Note: This is the first in a two-part series on children and guns.
Whenever a child comes to my house for the first time, I make a point to ask the parent if the child has any food allergies.
If the child did have a life-threatening allergy, the parent would probably offer that information unprompted. But it’s become such a part of the parenting culture to inquire – a prerequisite for play dates or sleepovers.
Statistically speaking, however, a child is more likely to be accidentally shot and killed by a firearm than to die of an allergic reaction to a peanut. And yet the conversation about guns among friends, neighbors and relatives has not become as routine.
While food allergies have been internalized as a public risk and childhood epidemic, the same cannot be said about guns.
More than 3,000 children and teens, up to age 19, are shot unintentionally each year on average, according to the Brady Campaign to Prevent Gun Violence.
In 2013, there were 108 accidental firearm deaths for those 18 and younger, according to data from the Centers for Disease Control and Prevention. The CDC does not specifically track peanut allergy deaths, but recorded 21 food-allergy-related deaths – children and adults – in that same year.

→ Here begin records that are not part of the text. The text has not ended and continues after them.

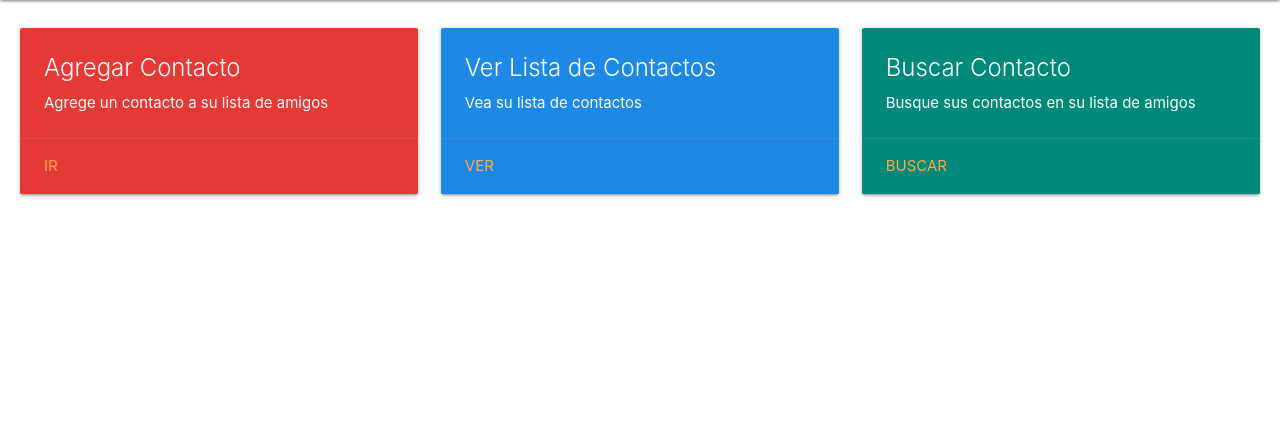
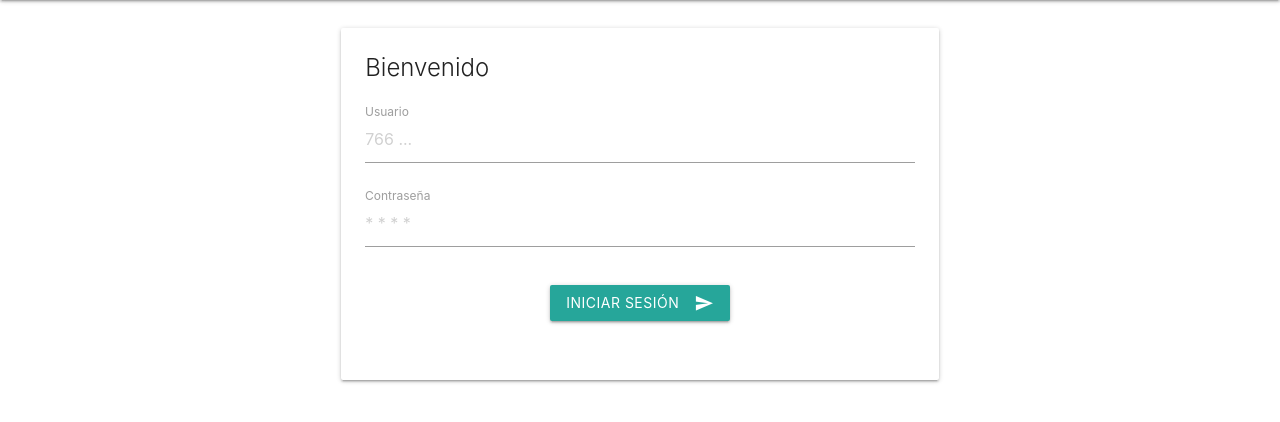
Before and after one commit to edythawne/PHP-SistemaParaControlDeHoras, a CodeIgniter app: page /database/index.php/homecontroller/index in a window 1280 px wide. Shown: the part 64-486 px from the top of the page. Run offline with CodeIgniter, Linux system fonts and the light colour scheme.

Commit message:
Initial Commit

```diff
--- a/application/config/autoload.php
+++ b/application/config/autoload.php
@@ -58,7 +58,7 @@ $autoload['packages'] = array();
 |
 |	$autoload['libraries'] = array('user_agent' => 'ua');
 */
-$autoload['libraries'] = array();
+$autoload['libraries'] = array('session');
 
 /*
 | -------------------------------------------------------------------
--- a/application/config/config.php
+++ b/application/config/config.php
@@ -324,7 +324,7 @@ $config['cache_query_string'] = FALSE;
 | https://codeigniter.com/user_guide/libraries/encryption.html
 |
 */
-$config['encryption_key'] = '';
+$config['encryption_key'] = 'f3r$h4';
 
 /*
 |--------------------------------------------------------------------------
--- a/application/config/database.php
+++ b/application/config/database.php
@@ -76,9 +76,9 @@ $query_builder = TRUE;
 $db['default'] = array(
 	'dsn'	=> '',
 	'hostname' => 'localhost',
-	'username' => '',
-	'password' => '',
-	'database' => '',
+	'username' => 'root',
+	'password' => 'Y2JThawne_m5',
+	'database' => 'Ford32_Servicios',
 	'dbdriver' => 'mysqli',
 	'dbprefix' => '',
 	'pconnect' => FALSE,
--- a/application/config/routes.php
+++ b/application/config/routes.php
@@ -49,6 +49,8 @@ defined('BASEPATH') OR exit('No direct script access allowed');
 | Examples:	my-controller/index	-> my_controller/index
 |		my-controller/my-method	-> my_controller/my_method
 */
+$route['alumno'] = 'AlumnoController';
+// -----
 $route['home'] = 'HomeController';
 // ---------
 $route['default_controller'] = 'WelcomeController';
--- a/application/controllers/HomeController.php
+++ b/application/controllers/HomeController.php
@@ -4,10 +4,23 @@ defined('BASEPATH') OR exit('No direct script access allowed');
 
 class HomeController extends CI_Controller {
 
+    /**
+     * HomeController constructor.
+     */
+    public function __construct(){
+        parent::__construct();
+
+        // Cargar librerías
+        $this -> load -> helper('url');
+        $this -> load -> helper('form');
+        $this -> load -> library('form_validation');
+        $this -> load -> helper('materializecss_helper');
+    }
+
+    /**
+     * Index Method
+     */
     public function index(){
-        $this -> load -> helper('url');
-        $this -> load -> helper('materializecss_helper');
-
         $data = array(
             'nav_params' => array('toolbar' => 'Ford 32 - Horarios', 'nav_action' => 'nothing', 'nav_icon' => 'menu', 'nav_href' => ''),
         );
@@ -17,4 +30,40 @@ class HomeController extends CI_Controller {
         $this -> load -> view('html/footer');
     }
 
+    /**
+     * Metodo para iniciar session
+     */
+    public function login(){
+        // Validar campos del formulario
+        $this -> form_validation -> set_rules('user', 'User', 'required');
+        $this -> form_validation -> set_rules('password', 'Password', 'required');
+
+        if ($this -> form_validation -> run() === FALSE){
+            $this -> index();
+        } else {
+            $this -> load -> model('user_model');
+            $user = $this -> input -> post('user');
+            $pass = $this -> input -> post('password');
+            $object = $this -> user_model -> searchUserForPassword($user, $pass);
+
+            //print_r($object);
+            //print_r('<br>');
+            //print_r($object[0]['nombre']);
+
+            if (sizeof($object) > 0){
+                $session_data = array(
+                    'id_alumno' => $object[0]['id_alumno'],
+                    'nombre' => $object[0]['nombre'],
+                    'apellidos' => $object[0]['apellidos'],
+                    'access' => true
+                );
+                $this -> session -> set_userdata($session_data);
+                redirect('alumno');
+            } else {
+                $this->index();
+            }
+        }
+    }
+
+
 }
--- a/application/views/home.php
+++ b/application/views/home.php
@@ -1,60 +1,46 @@
 <?php
-defined('BASEPATH') OR exit('No direct script access allowed');
+    defined('BASEPATH') OR exit('No direct script access allowed');
 ?>
+
 <main style="margin: 20px;">
-	<div>
+    <div>
+        <div class="row">
+            <div class="col s6 offset-s3">
+                <div class="card">
+                    <div class="card-content">
+                        <span class="card-title">Bienvenido</span>
 
-		<div class="col s12 m4 l4">
+                        <div class="row" style="padding-top: 10px;">
 
-			<div class="row">
-
-				<div class="col s12 m6 l4">
-					<div class="card red darken-1">
-						<div class="card-content white-text">
-							<span class="card-title">Agregar Contacto</span>
-							<p>
-								Agrege un contacto a su lista de amigos
-							</p>
-						</div>
-						<div class="card-action">
-							<a href="<?php echo base_url('index.php/create_contact') ?>">Ir</a>
-						</div>
-					</div>
-				</div>
-
-				<div class="col s12 m6 l4">
-					<div class="card blue darken-1">
-						<div class="card-content white-text">
-							<span class="card-title">Ver Lista de Contactos</span>
-							<p>
-								Vea su lista de contactos
-							</p>
-						</div>
-						<div class="card-action">
-							<a href="<?php echo base_url('index.php/all_contacts') ?>">Ver</a>
-						</div>
-					</div>
-				</div>
-
-				<div class="col s12 m6 l4">
-					<div class="card teal darken-1">
-						<div class="card-content white-text">
-							<span class="card-title">Buscar Contacto</span>
-							<p>
-								Busque sus contactos en su lista de amigos
-							</p>
-						</div>
-						<div class="card-action">
-							<a href="<?php echo base_url('index.php/search_contact') ?>">Buscar</a>
-						</div>
-					</div>
-				</div>
+                            <?php
+                                echo form_open('HomeController/login');
+                            ?>
 
 
-			</div>
+                                <div class="input-field col s12">
+                                    <input placeholder="766 ..." id="user" name="user" type="text" class="validate" value="<?php echo set_value('user'); ?>">
+                                    <label for="user">Usuario</label>
+                                    <?php echo form_error('user', '<span class="helper-text">', '</span>'); ?>
+                                </div>
 
-		</div>
+                                <div class="input-field col s12">
+                                    <input placeholder="* * * *" id="password" name="password" type="password" class="validate" value="<?php echo set_value('password'); ?>">
+                                    <label for="password">Contraseña</label>
+                                    <?php echo form_error('password', '<span class="helper-text">', '</span>'); ?>
+                                </div>
 
+                                <div class="input-field col s12 center">
+                                    <button class="waves-effect waves-light btn" name="submit" type="submit"><i class="material-icons right">send</i>Iniciar Sesión</button>
+                                </div>
 
-	</div>
+                            <?php
+                                echo "</form>";
+                            ?>
+
+                        </div>
+                    </div>
+                </div>
+            </div>
+        </div>
+    </div>
 </main>
```
Also changed, not shown: application/controllers/AlumnoController.php (added, +32 -0 lines), application/models/User_model.php (added, +32 -0 lines), application/views/alumnos/alumno.php (added, +25 -0 lines), public/db/ford32_vesp.sql (added, +74 -0 lines).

When looking at all firearm-related deaths for children and teens – not just accidental ones – the number is obviously much higher.
In 2010, there were 2,711 infant, child and teen firearm deaths. Writer Evan DeFilippis put this in perspective in an essay about the impact of firearms on children: “More American children and teenagers died from gunfire in 2010 – a single year – than U.S. troops in Afghanistan since 2001.”
Has any parent ever asked me if we have a firearm in the house before entrusting me with their child? No. I’ve hosted countless children, and I’ve never been asked that question.
Catherine Mortensen, a spokeswoman for the National Rifle Association and mother of a 17-year-old daughter and 12-year-old son, says she and her husband have been gun owners since before their children were born. Their children have grown up shooting and are comfortable around firearms.
“I’ve never had a parent ask” about how their weapons are secured, she said.
But she wouldn’t be offended if anyone did, she added. “I would tell them the truth: We do have firearms in the home. They are safely stored in a safe away from the children. They are inaccessible.”
Becky Morgan of St. Louis also has two teenagers, and is the Missouri chapter lead for Moms Demand Action for Gun Sense in America. She said that recent high-profile news stories about accidental shooting deaths prompted her to ask the parents of her children’s friends about firearms.
“You don’t want to hurt anyone’s feelings and you don’t want to make anyone feel uncomfortable,” she said. “But I would hate for something to happen, and I didn’t ask because I was uncomfortable.”
So far, every conversation she has had on the topic has gone smoothly. None of the parents she’s talked to have owned a firearm, which makes the follow-up much easier for her. She said if she did encounter a family with guns in the house, she would ask to have the friend come visit at her home instead.
While the NRA says it’s a personal decision for gun owners to decide how to store guns, they do advise keeping firearms “inaccessible to unauthorized users,” Mortensen said.
The way to reduce the risk of children and teen gun deaths is to store guns unloaded and locked, and to store ammunition separately, also locked. Teach your kids these simple instructions if they ever encounter a firearm: Assume it’s loaded. Don’t touch it. Leave the area and tell an adult immediately.
The topic falls naturally into a wider conversation about safety, said Danielle Alperin, program manager at the Brady Center.
“It’s something we’ve found people kind of worry might be uncomfortable or awkward, but it could save a child’s life,” she said. Plus, their research found there’s little if any resistance among gun owners to these questions. A responsible gun owner will want to tell you it’s safely stored.
Once a parent has that information, it’s up to them to decide how to act on it, depending on their comfort level, she said.
I’ve had to ask a close family member and longtime friends about their gun storage, after learning that the families owned guns. I do believe the people in my life who keep firearms in their homes are responsible adults who would do anything to keep their children, and my own, safe.
But I’ve decided that if I can casually ask about lethal peanuts, I can ask a few direct questions about a weapon designed to kill.
Aisha Sultan is a St. Louis-based journalist who studies parenting in the digital age. On Twitter: @AishaS.